Today, only a minority of us maintain such church traditions and rhythms. And the key supporters of the church are much older than the people who gathered in large numbers in our sanctuaries in days gone by.

I am one of those who continue to love Sunday worship, hymn singing, constant prayer, Bible study, outreach efforts, and living to the rhythm of the church's sacred calendar instead of the secular calendars of school, business or the entertainment industry. At the same time, I try to come to grips with the fact that fewer and fewer Canadians share these passions.

Does the decline of religion mean that the good news of dying and rising with Christ is also being lost? Paul argues that religious traditions, while life-giving to those who practice them, are not the gospel. Paul remained an observant Jew to his last day. But he preached to Gentiles and created churches all around the Mediterranean in which people did not follow Jewish practices or laws. Paul preached a gospel that was beyond the old traditions, just as Jesus led a movement that was outside the religious structures of his time.

I will continue to live within the church for as long as there are people with whom to worship and serve. But can we live into the truth of the gospel and preach the good news if our old church traditions wither away completely?

Paul, I think, would answer "yes." He reminds us that religious traditions and institutions, as important as they are, are not the good news of God in Christ. People who never go near a church can find a trusting faith in life. People who don't consider themselves religious find spiritual food from any number of sources.

The challenge for people like me who worship and serve in the United Church is to find ways to live and preach the gospel even if a congregation dies or if our denomination fails.

In the First Century, Jews were forced to find new ways to worship and serve God after the Romans burned down the Temple. The Temple had been at the centre of their worship life for 1,000 years. Some First Century Jews followed Peter and Paul and found God in Christ. Others found new ways of being faithful to God in a life centred in synagogues.

Today, churches like ours are scaling back. The annual meeting in Estevan last weekend decided to not hold a meeting next year because our conferences are facing a 15% cut in grants from General Council in 2014. And the group at Anne's house on Tuesday agreed that if current trends continue, Borderlands may one day be forced to close.

For now, Borderlands is viable. I have been here for two years, and I feel blessed to serve with you. But during these two years, we have had more funerals than baptisms, which is the case in virtually every congregation in Canada today.

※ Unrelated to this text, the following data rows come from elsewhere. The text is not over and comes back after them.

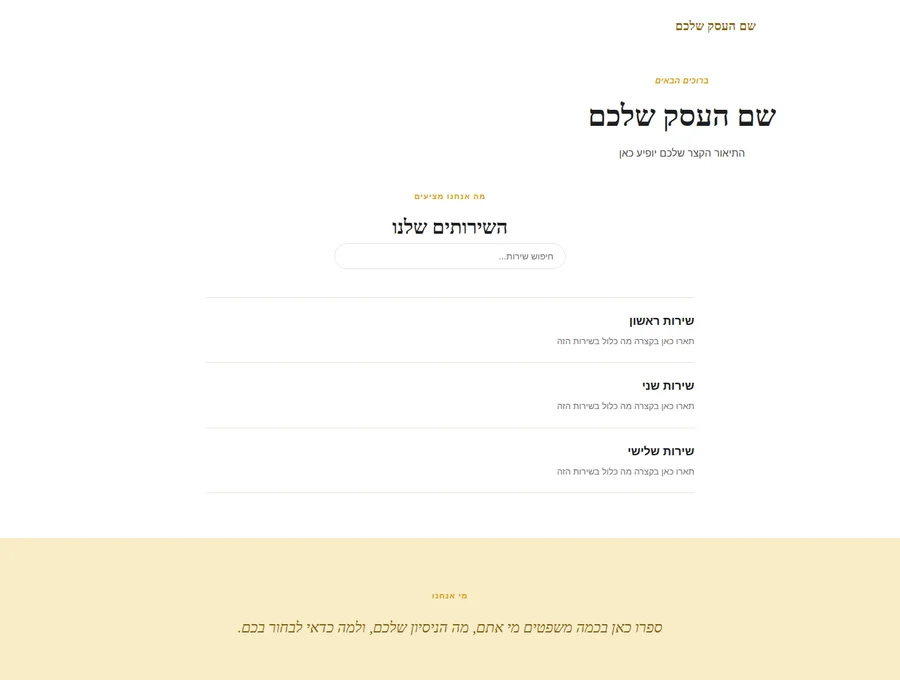
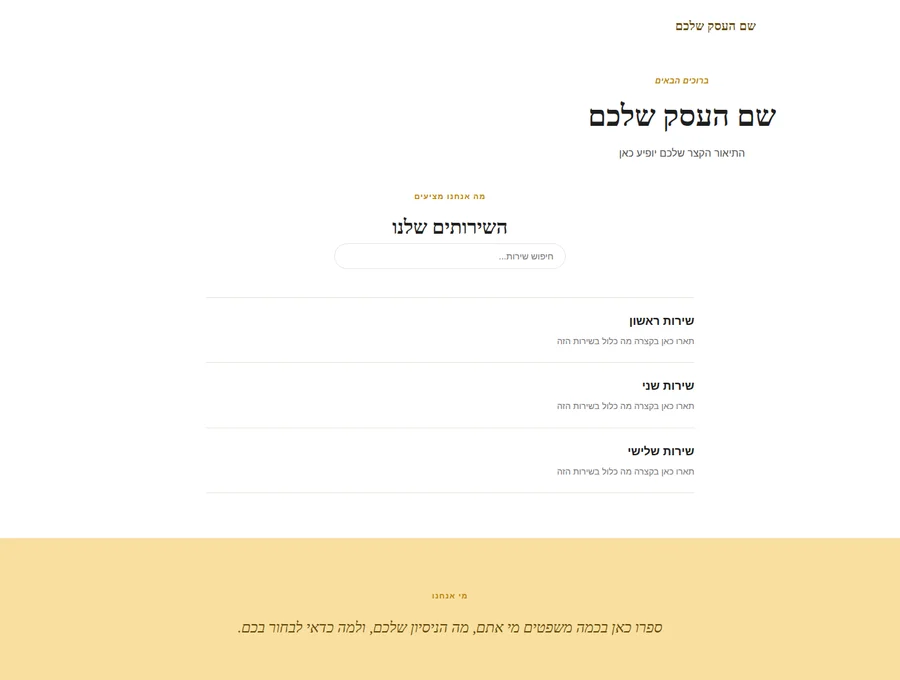
Recolor site templates by category instead of per-template
Per-template distinct colors meant two templates in the same category
(e.g. gallery and bold, both "עיצובי ויצירתי") looked unrelated, while
CV templates read as grouped by topic. Switched to one accent color
per category instead — same category always shares the same default
color, different categories stay visually distinct — and regenerated
the 11 preview thumbnails to match.

Claude-Session: https://claude.ai/code/session_0157gJphGVbeX9GSLjjRJNPV

Changed region(s): [[0.0, 0.7721, 1.0, 1.0]]

diff --git a/js/site-templates.js b/js/site-templates.js
@@ -483,7 +483,7 @@ function renderCatalogSite(d, page) {
 /* ---------- Template 4: modern gallery / editorial ---------- */
 function renderGallerySite(d, page) {
   page = page || "index";
-  const pal = derivePalette(d.primaryColor || "#1F2A44");
+  const pal = derivePalette(d.primaryColor || "#B5175A");
   const dd = withFallback(d);
   const wa = waLink(d.whatsapp || d.phone);
   const navLinksHtml = siteNavLinks(d, page);
@@ -695,7 +695,7 @@ function renderBoldSite(d, page) {
 /* ---------- Template 6: elegant split-hero (events / boutique) ---------- */
 function renderElegantSite(d, page) {
   page = page || "index";
-  const pal = derivePalette(d.primaryColor || "#D4A017");
+  const pal = derivePalette(d.primaryColor || "#B8860B");
   const dd = withFallback(d);
   const wa = waLink(d.whatsapp || d.phone);
   const navLinksHtml = siteNavLinks(d, page);
@@ -817,7 +817,7 @@ function renderElegantSite(d, page) {
 /* ---------- Template 7: process / how-we-work ---------- */
 function renderProcessSite(d, page) {
   page = page || "index";
-  const pal = derivePalette(d.primaryColor || "#0E7C86");
+  const pal = derivePalette(d.primaryColor || "#2563EB");
   const dd = withFallback(d);
   const wa = waLink(d.whatsapp || d.phone);
   const navLinksHtml = siteNavLinks(d, page);
@@ -928,7 +928,7 @@ function renderProcessSite(d, page) {
 /* ---------- Template 8: creative portfolio (personal) ---------- */
 function renderPortfolioSite(d, page) {
   page = page || "index";
-  const pal = derivePalette(d.primaryColor || "#2D6A4F");
+  const pal = derivePalette(d.primaryColor || "#7C3AED");
   const dd = withFallback(d);
   const wa = waLink(d.whatsapp || d.phone);
   const navLinksHtml = siteNavLinks(d, page);
@@ -1027,7 +1027,7 @@ function renderPortfolioSite(d, page) {
 /* ---------- Template 9: boutique shop with a featured item (shop) ---------- */
 function renderBoutiqueSite(d, page) {
   page = page || "index";
-  const pal = derivePalette(d.primaryColor || "#A0522D");
+  const pal = derivePalette(d.primaryColor || "#C2410C");
   const dd = withFallback(d);
   const wa = waLink(d.whatsapp || d.phone);
   const navLinksHtml = siteNavLinks(d, page);
@@ -1139,7 +1139,7 @@ function renderBoutiqueSite(d, page) {
 /* ---------- Template 10: dark luxury (events / boutique) ---------- */
 function renderNoirSite(d, page) {
   page = page || "index";
-  const pal = derivePalette(d.primaryColor || "#5C1F3D");
+  const pal = derivePalette(d.primaryColor || "#B8860B");
   const dd = withFallback(d);
   const wa = waLink(d.whatsapp || d.phone);
   const navLinksHtml = siteNavLinks(d, page);
@@ -1256,7 +1256,7 @@ function scrollRevealScript() {
 /* ---------- Template 11: creative studio (asymmetric split hero, dark) ---------- */
 function renderStudioSite(d, page) {
   page = page || "index";
-  const pal = derivePalette(d.primaryColor || "#0E9488");
+  const pal = derivePalette(d.primaryColor || "#B5175A");
   const dd = withFallback(d);
   const wa = waLink(d.whatsapp || d.phone);
   const navLinksHtml = siteNavLinks(d, page);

Who knows how long it will be before we are forced to make big changes in our life as a pastoral charge within the United Church of Canada?

However, I am sure that regardless of what the Comprehensive Review Group recommends in 2015 and regardless of what happens to Borderlands in the next five years, all of us will continue to know God in Christ. I also trust that all people  -- both those who come to church and those who do not -- will find ways to to die with Christ and rise with him to new life in any moment and at the end of life.

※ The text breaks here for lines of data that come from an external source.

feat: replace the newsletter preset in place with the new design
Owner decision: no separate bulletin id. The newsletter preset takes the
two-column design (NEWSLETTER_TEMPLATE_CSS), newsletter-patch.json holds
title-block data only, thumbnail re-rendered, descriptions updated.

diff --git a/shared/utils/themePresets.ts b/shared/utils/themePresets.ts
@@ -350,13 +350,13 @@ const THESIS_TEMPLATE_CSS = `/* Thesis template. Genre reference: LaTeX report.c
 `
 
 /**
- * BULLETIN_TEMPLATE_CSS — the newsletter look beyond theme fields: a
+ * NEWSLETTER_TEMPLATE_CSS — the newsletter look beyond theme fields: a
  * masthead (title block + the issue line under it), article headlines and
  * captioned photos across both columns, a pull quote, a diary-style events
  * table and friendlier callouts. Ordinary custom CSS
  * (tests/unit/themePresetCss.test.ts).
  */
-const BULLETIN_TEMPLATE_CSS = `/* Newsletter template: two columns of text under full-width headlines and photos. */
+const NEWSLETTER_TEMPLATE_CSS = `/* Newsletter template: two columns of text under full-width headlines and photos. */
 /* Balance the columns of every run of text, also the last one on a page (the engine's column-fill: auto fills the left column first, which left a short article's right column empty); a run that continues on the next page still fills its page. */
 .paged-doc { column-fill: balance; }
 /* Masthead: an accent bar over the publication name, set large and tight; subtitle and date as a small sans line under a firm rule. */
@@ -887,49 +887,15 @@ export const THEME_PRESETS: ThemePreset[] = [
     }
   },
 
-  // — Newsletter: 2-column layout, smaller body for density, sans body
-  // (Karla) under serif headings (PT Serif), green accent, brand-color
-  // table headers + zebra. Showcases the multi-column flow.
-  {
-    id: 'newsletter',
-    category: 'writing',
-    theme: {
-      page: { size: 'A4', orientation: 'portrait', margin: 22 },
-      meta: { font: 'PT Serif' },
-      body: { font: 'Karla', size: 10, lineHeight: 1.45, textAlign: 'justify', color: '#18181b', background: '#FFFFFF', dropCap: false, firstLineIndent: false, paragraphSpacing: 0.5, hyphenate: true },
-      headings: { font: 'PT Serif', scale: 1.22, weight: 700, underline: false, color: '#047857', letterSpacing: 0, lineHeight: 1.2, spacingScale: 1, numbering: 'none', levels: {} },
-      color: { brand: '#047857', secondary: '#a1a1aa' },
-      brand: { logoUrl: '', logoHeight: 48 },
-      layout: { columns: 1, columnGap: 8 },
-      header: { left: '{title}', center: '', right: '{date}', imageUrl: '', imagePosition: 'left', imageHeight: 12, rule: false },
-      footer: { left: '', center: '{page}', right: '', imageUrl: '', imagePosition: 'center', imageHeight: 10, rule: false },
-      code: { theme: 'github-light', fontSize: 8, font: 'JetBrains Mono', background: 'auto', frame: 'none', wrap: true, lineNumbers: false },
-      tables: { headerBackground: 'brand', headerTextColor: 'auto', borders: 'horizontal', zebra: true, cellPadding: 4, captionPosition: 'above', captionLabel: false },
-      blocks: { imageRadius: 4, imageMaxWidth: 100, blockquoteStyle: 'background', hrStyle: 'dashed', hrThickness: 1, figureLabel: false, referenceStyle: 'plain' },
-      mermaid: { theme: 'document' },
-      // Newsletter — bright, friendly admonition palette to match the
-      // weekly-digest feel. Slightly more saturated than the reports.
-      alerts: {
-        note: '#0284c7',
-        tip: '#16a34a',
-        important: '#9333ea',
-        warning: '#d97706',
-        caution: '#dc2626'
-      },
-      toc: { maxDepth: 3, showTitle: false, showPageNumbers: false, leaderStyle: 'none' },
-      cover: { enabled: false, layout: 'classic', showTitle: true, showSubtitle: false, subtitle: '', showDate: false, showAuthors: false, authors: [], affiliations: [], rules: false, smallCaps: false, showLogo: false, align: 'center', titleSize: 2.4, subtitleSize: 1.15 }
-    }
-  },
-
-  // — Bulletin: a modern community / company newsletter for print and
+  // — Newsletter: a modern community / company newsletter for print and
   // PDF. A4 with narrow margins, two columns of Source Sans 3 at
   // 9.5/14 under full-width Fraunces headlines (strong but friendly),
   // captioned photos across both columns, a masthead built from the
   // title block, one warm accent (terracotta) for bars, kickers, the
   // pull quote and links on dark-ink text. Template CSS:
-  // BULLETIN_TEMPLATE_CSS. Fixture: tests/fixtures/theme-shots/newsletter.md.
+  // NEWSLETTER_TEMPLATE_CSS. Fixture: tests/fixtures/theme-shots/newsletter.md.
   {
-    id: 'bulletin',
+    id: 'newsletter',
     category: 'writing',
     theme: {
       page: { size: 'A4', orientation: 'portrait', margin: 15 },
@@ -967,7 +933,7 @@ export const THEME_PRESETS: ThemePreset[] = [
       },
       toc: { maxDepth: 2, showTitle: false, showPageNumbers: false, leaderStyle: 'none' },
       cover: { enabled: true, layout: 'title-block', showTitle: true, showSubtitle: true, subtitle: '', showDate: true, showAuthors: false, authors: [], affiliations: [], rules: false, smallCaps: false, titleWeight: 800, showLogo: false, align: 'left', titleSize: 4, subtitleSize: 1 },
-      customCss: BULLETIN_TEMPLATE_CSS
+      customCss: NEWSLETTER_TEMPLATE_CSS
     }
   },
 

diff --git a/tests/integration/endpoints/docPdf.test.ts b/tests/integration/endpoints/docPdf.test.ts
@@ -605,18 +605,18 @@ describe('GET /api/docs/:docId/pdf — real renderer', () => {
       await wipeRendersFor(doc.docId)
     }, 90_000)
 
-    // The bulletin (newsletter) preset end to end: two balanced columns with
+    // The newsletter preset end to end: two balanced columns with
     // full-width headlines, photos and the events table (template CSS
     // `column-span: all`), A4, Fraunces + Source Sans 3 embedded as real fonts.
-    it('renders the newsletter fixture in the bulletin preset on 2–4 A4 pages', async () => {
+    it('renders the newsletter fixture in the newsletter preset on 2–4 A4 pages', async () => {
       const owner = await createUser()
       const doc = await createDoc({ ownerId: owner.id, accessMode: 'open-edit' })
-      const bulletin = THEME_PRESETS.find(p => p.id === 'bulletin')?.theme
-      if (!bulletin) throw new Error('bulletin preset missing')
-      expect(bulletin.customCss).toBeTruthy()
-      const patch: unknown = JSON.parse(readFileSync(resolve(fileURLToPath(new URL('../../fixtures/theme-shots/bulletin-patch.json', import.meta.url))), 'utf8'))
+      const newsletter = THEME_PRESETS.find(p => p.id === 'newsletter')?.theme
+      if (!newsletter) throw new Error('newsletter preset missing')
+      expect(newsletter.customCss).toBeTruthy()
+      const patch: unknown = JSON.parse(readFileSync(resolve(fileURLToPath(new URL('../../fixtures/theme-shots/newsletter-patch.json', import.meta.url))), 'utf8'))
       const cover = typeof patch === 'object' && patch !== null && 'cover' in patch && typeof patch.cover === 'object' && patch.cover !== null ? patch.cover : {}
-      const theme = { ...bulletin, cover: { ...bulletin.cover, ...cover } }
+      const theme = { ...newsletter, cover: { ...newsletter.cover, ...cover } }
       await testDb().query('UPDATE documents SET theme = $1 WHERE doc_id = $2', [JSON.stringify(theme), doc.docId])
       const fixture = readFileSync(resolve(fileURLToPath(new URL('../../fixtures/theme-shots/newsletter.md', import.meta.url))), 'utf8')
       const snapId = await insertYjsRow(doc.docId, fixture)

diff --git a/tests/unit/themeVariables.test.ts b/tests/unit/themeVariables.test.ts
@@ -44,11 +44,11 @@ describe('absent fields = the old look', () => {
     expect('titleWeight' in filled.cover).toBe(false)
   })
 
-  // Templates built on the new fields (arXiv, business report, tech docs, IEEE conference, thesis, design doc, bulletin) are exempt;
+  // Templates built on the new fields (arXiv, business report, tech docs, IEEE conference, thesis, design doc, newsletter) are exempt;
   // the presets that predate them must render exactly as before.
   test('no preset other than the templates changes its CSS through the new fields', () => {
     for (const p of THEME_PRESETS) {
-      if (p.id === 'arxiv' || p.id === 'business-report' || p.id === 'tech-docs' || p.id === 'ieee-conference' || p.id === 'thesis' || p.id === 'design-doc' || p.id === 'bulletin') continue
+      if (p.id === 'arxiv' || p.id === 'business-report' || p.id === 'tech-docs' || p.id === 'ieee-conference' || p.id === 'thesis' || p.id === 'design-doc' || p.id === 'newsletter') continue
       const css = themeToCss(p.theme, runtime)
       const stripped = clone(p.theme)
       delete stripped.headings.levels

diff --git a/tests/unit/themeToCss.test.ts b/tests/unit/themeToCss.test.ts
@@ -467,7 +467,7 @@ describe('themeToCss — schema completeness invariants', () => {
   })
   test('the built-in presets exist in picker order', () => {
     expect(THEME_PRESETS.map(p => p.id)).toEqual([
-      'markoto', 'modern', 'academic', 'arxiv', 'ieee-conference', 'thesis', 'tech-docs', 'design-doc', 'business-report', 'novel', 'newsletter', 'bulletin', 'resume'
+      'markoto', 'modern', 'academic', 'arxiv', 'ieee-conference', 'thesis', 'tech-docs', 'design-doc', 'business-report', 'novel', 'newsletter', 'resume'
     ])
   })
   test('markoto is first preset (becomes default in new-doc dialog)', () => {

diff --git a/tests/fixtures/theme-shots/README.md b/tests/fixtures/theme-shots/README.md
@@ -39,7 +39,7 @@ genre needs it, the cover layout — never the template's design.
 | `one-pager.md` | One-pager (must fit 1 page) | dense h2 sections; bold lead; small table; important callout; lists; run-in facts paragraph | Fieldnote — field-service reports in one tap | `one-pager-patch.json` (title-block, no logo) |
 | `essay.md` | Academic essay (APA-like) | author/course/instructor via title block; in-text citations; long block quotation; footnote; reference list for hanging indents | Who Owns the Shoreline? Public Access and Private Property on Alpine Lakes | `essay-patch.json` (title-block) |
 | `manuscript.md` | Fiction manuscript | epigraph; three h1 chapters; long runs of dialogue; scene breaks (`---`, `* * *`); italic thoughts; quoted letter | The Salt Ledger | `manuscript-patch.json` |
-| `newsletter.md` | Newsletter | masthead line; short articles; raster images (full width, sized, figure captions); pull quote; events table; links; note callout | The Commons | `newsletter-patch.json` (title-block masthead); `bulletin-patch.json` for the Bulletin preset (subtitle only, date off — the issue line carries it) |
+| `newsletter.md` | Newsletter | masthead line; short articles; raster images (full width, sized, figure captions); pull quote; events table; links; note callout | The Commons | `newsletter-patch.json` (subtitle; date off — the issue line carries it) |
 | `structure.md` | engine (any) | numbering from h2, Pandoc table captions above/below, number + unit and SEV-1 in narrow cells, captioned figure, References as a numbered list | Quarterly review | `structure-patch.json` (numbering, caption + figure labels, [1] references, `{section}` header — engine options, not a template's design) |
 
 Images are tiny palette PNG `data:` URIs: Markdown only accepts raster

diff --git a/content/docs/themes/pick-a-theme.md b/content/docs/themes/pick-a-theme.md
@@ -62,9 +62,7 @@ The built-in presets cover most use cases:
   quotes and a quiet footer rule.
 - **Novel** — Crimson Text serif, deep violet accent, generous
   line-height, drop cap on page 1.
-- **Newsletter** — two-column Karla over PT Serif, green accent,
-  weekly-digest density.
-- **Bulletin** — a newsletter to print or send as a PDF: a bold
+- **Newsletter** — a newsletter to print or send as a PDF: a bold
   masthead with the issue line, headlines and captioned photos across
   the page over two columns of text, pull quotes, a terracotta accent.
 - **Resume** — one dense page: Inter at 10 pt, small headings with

In a few minutes, we will celebrate the sacrament of holy communion. With joy, we will remember the ministry, death and resurrection of Jesus. But is it also an obligation? Some Christians say that without the sacraments of the church, we cannot be saved.

This idea seems closer to Peter than to Paul, and I disagree with it. While I love communion, I am confident that God's Love would lead us home to God even if we never celebrated it again. Communion reminds us of God's grace. But God's grace does not depend upon our remembrance. God's grace is given to us all freely.

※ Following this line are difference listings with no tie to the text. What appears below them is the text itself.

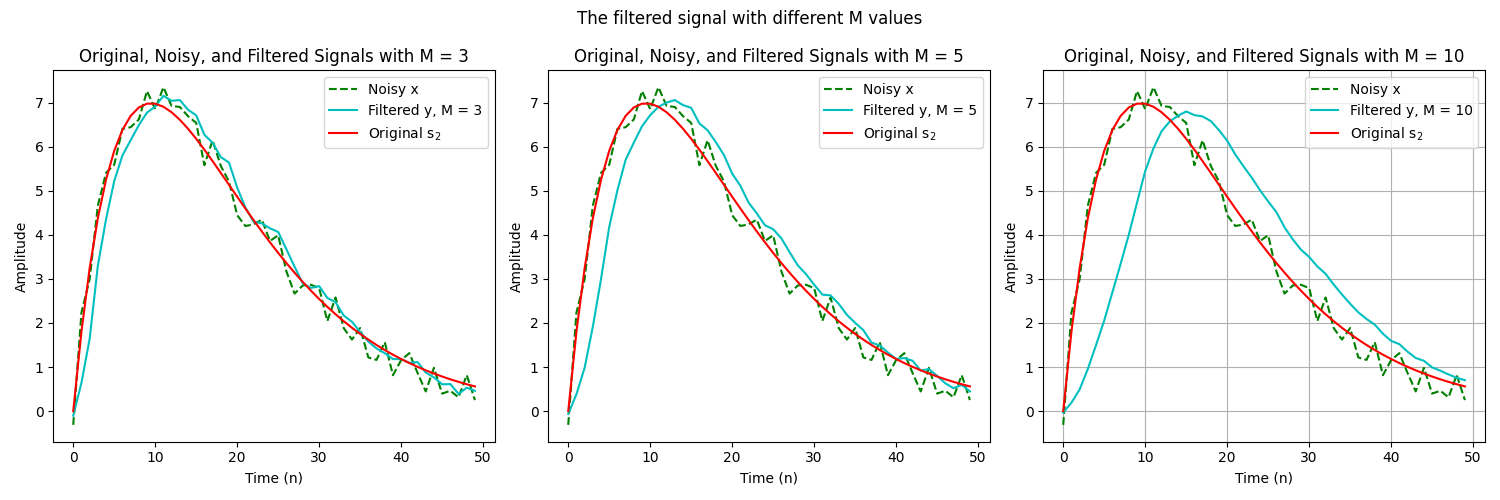
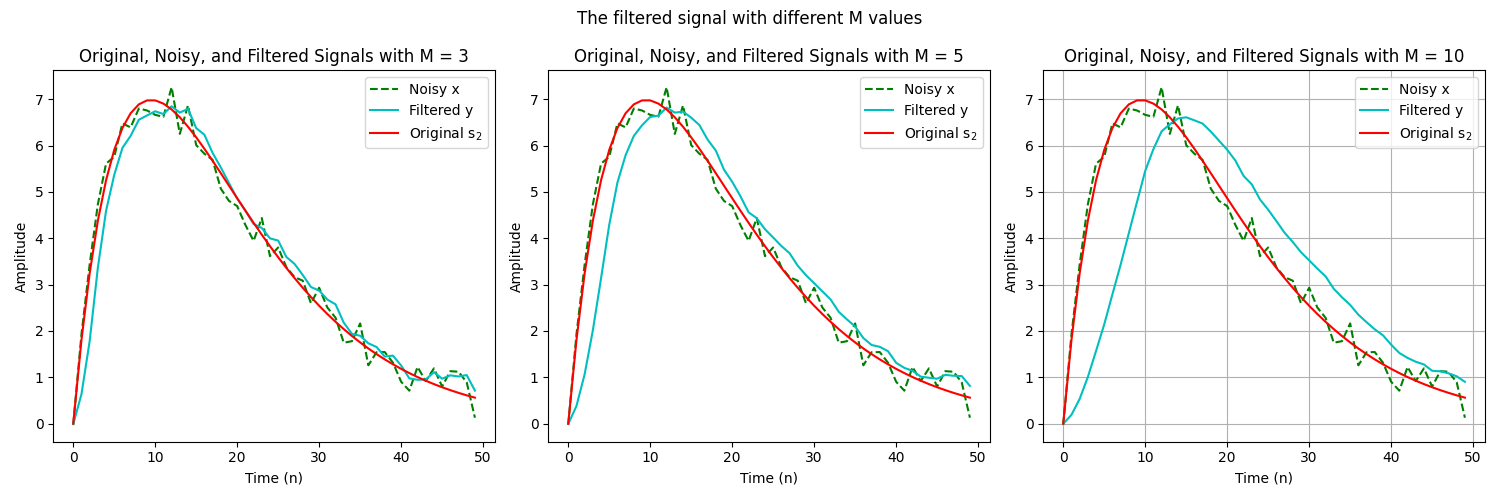
chore: change legend

diff --git a/lab1/task2.py b/lab1/task2.py
@@ -58,7 +58,7 @@ def noiseFilter(moreM=False, s2=False):
             y = lfilter(b, 1, x)
             
             axs[i].plot(m, x, 'g--', label='Noisy x') 
-            axs[i].plot(m, y, 'c-', label=f'Filtered y, M = {M_val}')
+            axs[i].plot(m, y, 'c-', label=f'Filtered y')
             axs[i].plot(m, s, 'r-', label='Original s$_2$')
             axs[i].set_title(f'Original, Noisy, and Filtered Signals with M = {M_val}')
             axs[i].set_xlabel('Time (n)')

Religious traditions, like worship at the Temple in Jerusalem or sacraments like communion, come and go. But the good news lives on regardless. Churches comes and go, but faith, hope and love abide.
Love is bigger than the tradition or any religion. God is Love, and so with or without church and its traditions, we know that we are saved.

Thanks be to God.